Now, onto my thoughts about this week's four:

Another poem. This one is absolutely charming, all about Gaiman telling "Goldilocks and the Three Bears" to his young daughter. First of all, can you imagine getting to be Neil Gaiman's daughter and having him read you bedtime stories? It's charming, but it's also poignant, as Gaiman remarks on the changes he knows will be inevitable as his daughter ages. It's also a commentary on the importance of story telling (you won't get any argument from me on that point). Finally, it's a commentary on the protectiveness a parent feels for a child. It's beautiful, really. Again, I wish I had a whole collection of his poetry.

The Problem of Susan
I've mentioned over the years, in other blog posts, that I was not the fan of Narnia that it seems all the other kids I knew were. I liked The Lion, the Witch, and the Wardrobe, but not anywhere near as much E. Nesbit's fantasies or the Oz books. I read some of the other Narnia books, but basically just to see what all the fuss was about, and I don't think I even bothered to finish out the series. I was surprised, then, to find, that I absolutely loved this story. It doesn't matter that I had no idea what Susan's fate had been. Gaiman explains that both in the Introduction and in the story itself. What I love about this story is that he answers the question the reader wants answered, the one he or she has been asking, even after multiple readings of a favorite novel, and because he's a writer he can. It's like reading Little Women for the hundredth time and thinking, "Why couldn't Jo just have married Laurie?" The question, in this case, happened to be, "But what about poor Susan? Just because she liked to do things like wear lipstick?" It's the sort of thing that seems so unfair, her being denied her family's great reward. Gaiman does a superb job of imagining what happened to Susan. It's not blissfully happy, but it's probably not nearly the punishment C. S. Lewis probably had in mind for the child who was more fond of worldly things than she was of godly things (I like to think that even as a child I couldn't handle the Christian allegory in the Narnia tales, the way Lewis hits the reader over the head with it, which is what I discovered when I reread The Lion, the Witch, and the Wardrobe a few years ago. But, I suspect, it had more to do with not really liking any of the characters).

Heavenly, heavenly poem. I can't even begin to describe it. You must read it for yourself.

How Do You Think It Feels?
This is a melancholic love story. When I was young and went through my fair share of breakups, I used to wish that I could just, somehow, cut out the part of my brain that remembered the person, that remembered both all the lovely times we'd had together and all the heartache at the end. I felt I'd be better off if I could just throw out all the memories.
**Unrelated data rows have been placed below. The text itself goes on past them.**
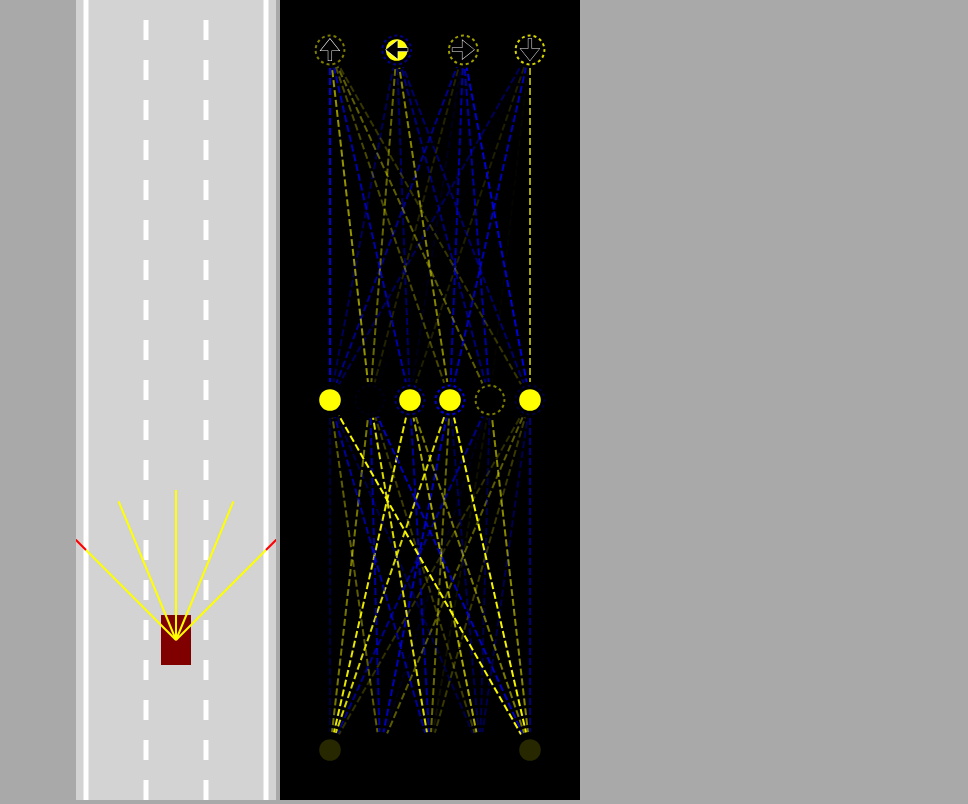
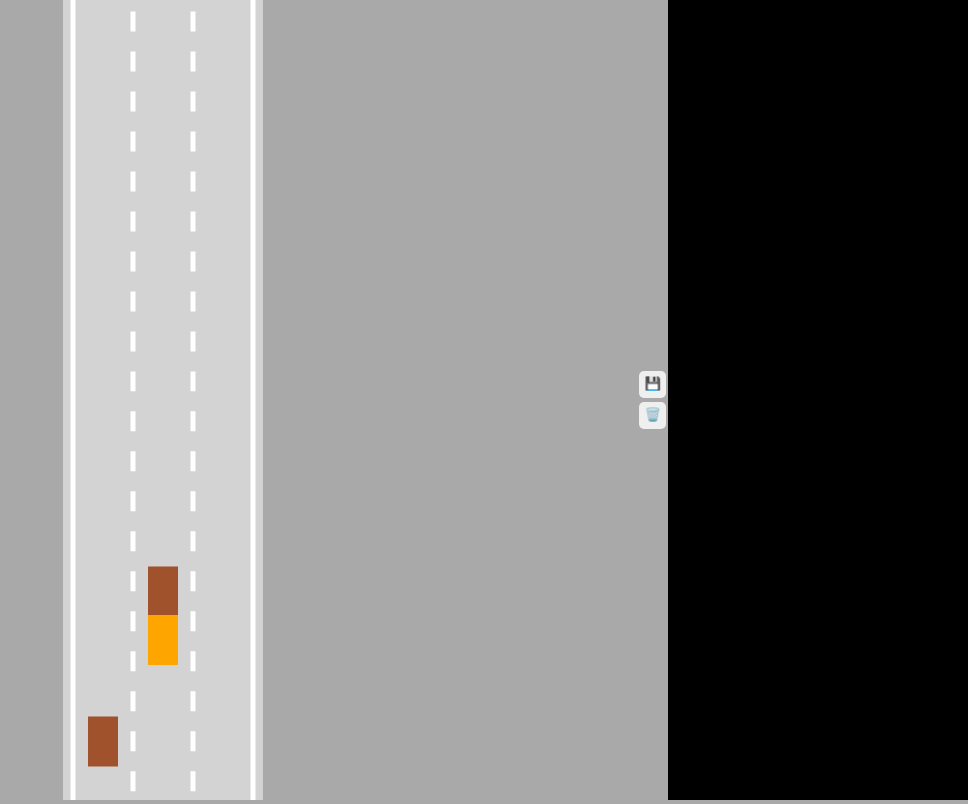
Before and after one commit to guhandelta/self-driving-cars-js, a plain HTML site: page index.html in a window 1280 px wide. Shown: the whole page, without its empty margins (312-1280 px from the left). Drawn offline with Linux system fonts and the light colour scheme.

Commit message:
Added more cars to the traffic and highlighted the best car using a fitness function

```diff
--- a/index.html
+++ b/index.html
@@ -8,6 +8,10 @@
 </head>
 <body>
     <canvas id="carCanvas"></canvas>
+    <div id="vertical-buttons">
+        <button onclick="save()">💾</button>
+        <button onclick="discard()">🗑️</button>
+    </div>
     <canvas id="networkCanvas"></canvas>
     <script src="./js/visualizer.js"></script>
     <script src="./js/network.js"></script>
--- a/js/car.js
+++ b/js/car.js
@@ -163,7 +163,7 @@ class Car{
         return points;
     }
 
-    draw(ctx, color){
+    draw(ctx, color, drawSensors=false){
 
 
         // *********** Since the corners of the car are not known when drawing the car in this method,........
@@ -206,7 +206,7 @@ class Car{
         }
         ctx.fill();
         // Avoid drawing the sensors for the bot cars
-        if(this.sensor){
+        if(this.sensor && drawSensors){
             // Making the sensor draw itself => The car has it's own responsibility to draw the sensor
             this.sensor.draw(ctx);
         }
--- a/js/main.js
+++ b/js/main.js
@@ -11,15 +11,39 @@ const carCtx = carCanvas.getContext("2d");
 const networkCtx = networkCanvas.getContext("2d");
 
 const road = new Road(carCanvas.width/2, carCanvas.width*0.9 ); // *0.9 to add some margin
-const car = new Car(road.getLaneCenter(1), 100, 30, 50, "AI");
-// car.draw(ctx);
+
+const N = 100;
+const cars = generateCars(N);
+let bextCar = [0];
+if(localStorage.getItem("bestBrain")){
+    bestCar.brain=JSON.parse(
+        localStorage.getItem("bestBrain")
+    );
+}
+
 // An array of cars
 const traffic = [
     // A new car in the same lane as th current one is, but at some distance ahead, and be the 1st obstacle to avoid
-    new Car(road.getLaneCenter(1), -100, 30, 50, "BOT", 2),
+    new Car(road.getLaneCenter(1), -300, 30, 50, "AI"),
+    new Car(road.getLaneCenter(0), -150, 30, 50, "AI"),
+    new Car(road.getLaneCenter(2), 100, 30, 50, "AI"),
 ];
 
 animate();
+
+function saveBestCar(){
+    // store the brain of the best car on local storage to persist the over browser session
+    localStorage.setItem("bestBrain", JSON.stringify(bestCar.brain));
+}
+
+function generateCars(N){
+    const cars =[];
+    for(let i=0; i<N;i++){
+        cars.push(new Car(road.getLaneCenter(1), -150, 30, 50, "BOT", 2));
+    }
+    return cars;
+}
+
 
 function animate(time){
 
@@ -29,15 +53,26 @@ function animate(time){
         // [] is passed for traffic, because the car will interact with itself and collides with itself, if traffic is passed, then it would be necessary for the other cars. This also makes the traffic immune to collision with other objects, as piled up cars on the road might not look good.
         traffic[i].update(road.borders, []);
     }
-    // Update the car \\ without passing road.borders() the sensor has no clue of the road borders
-    car.update(road.borders, traffic);
+    for(let i=0;i<cars.length;i++){
+        // Update the car \\ without passing road.borders() the sensor has no clue of the road borders
+        cars[i].update(road.borders, traffic);
+    }
+    /* Highlighting the best car that has least y value(moves forward)
+    Apart from just using y-coordinates, there are other means to find the best car, and these fn() are called Fitness Functions
+    */
+    bestCar = cars.find(
+                        // map() returns an array and it's spread into values as Math.min does not accept an array
+                        c => c.y==Math.min(
+                            ...cars.map(c => c.y) // Creating an array with only the y values of the cars
+                        ));
+
     // Resizing the canvas after the car's position is updated, clears the previous position data and leaves no trail
     carCanvas.height = window.innerHeight;
     networkCanvas.height = window.innerHeight;
     // Before drawing the Road: save the context
     carCtx.save();
     // Before drawing the Road: Translate nothing on x, bu t
-    carCtx.translate(0, -car.y+carCanvas.height*0.8);
+    carCtx.translate(0, -bestCar.y+carCanvas.height*0.8);
     // Draw the road first, so the car can be placed on top of it
     road.draw(carCtx);
     // Draw the traffic by iterating through the traffic array
@@ -45,14 +80,21 @@ function animate(time){
         // updating each car the highlighting the road borders
         traffic[i].draw(carCtx, "Sienna");
     }
-    // Draw the car with updated position
-    car.draw(carCtx, "Maroon");
+
+    carCtx.globalAlpha = 0.2;
+    for(let i=0;i<cars.length;i++){
+        // Draw the car with updated position
+        cars[i].draw(carCtx, "FireBrick");
+    }
+    carCtx.globalAlpha = 1;
+    bestCar.draw(carCtx, "Maroon", true); // true enable teh sensors
 
     carCtx.restore();
 
     networkCtx.lineDashOffset = -time/40;
+    console.log("networkCtx:\t", networkCtx);
     // Visualized the Neural Networks for the self driving car
-    Visualizer.drawNetwork(networkCtx, car.brain);
+    // Visualizer.drawNetwork(networkCtx, bestCar.brain);
     // requestAnimationFrame calls animate() againa nd again, many times per second, giving the illusion of movement
     requestAnimationFrame(animate);
 }
--- a/style/style.css
+++ b/style/style.css
@@ -2,8 +2,24 @@ body{
     margin: 0;
     background: darkgray;
     overflow: hidden;
-    text-align: center;
+    display: flex;
+    justify-content: center;
+    align-items: center;
 }
+
+#vertical-buttons{
+    display: flex;
+    flex-direction: column;
+}
+
+button{
+    border: none;
+    border-radius: 5px;
+    padding: 5px 5px 7px 5px;
+    margin: 2px;
+    cursor: pointer;
+}
+
 #carCanvas{
     background: lightgray;
     margin: 0 auto;
```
Now that I'm older, of course, I'm glad I couldn't (and not only because I'd probably have less than half a brain at this point). All those experiences are very important for making us who we become, and they do make us wiser, and they do harden our hearts -- a little, at least. Luckily, most of us do not harden our hearts the way the heart is hardened in this story. Or do we? If Gaiman gave us hope in Harlequin Valentine, he sort of takes it away here. Nonetheless, I liked the story. If nothing else, it's always a comfort to those who've had to glue their hearts back together time and again, fearful that next time they might break beyond repair, to read a new theme on "'Tis better to have loved and lost..." even if it's an extremely bleak one.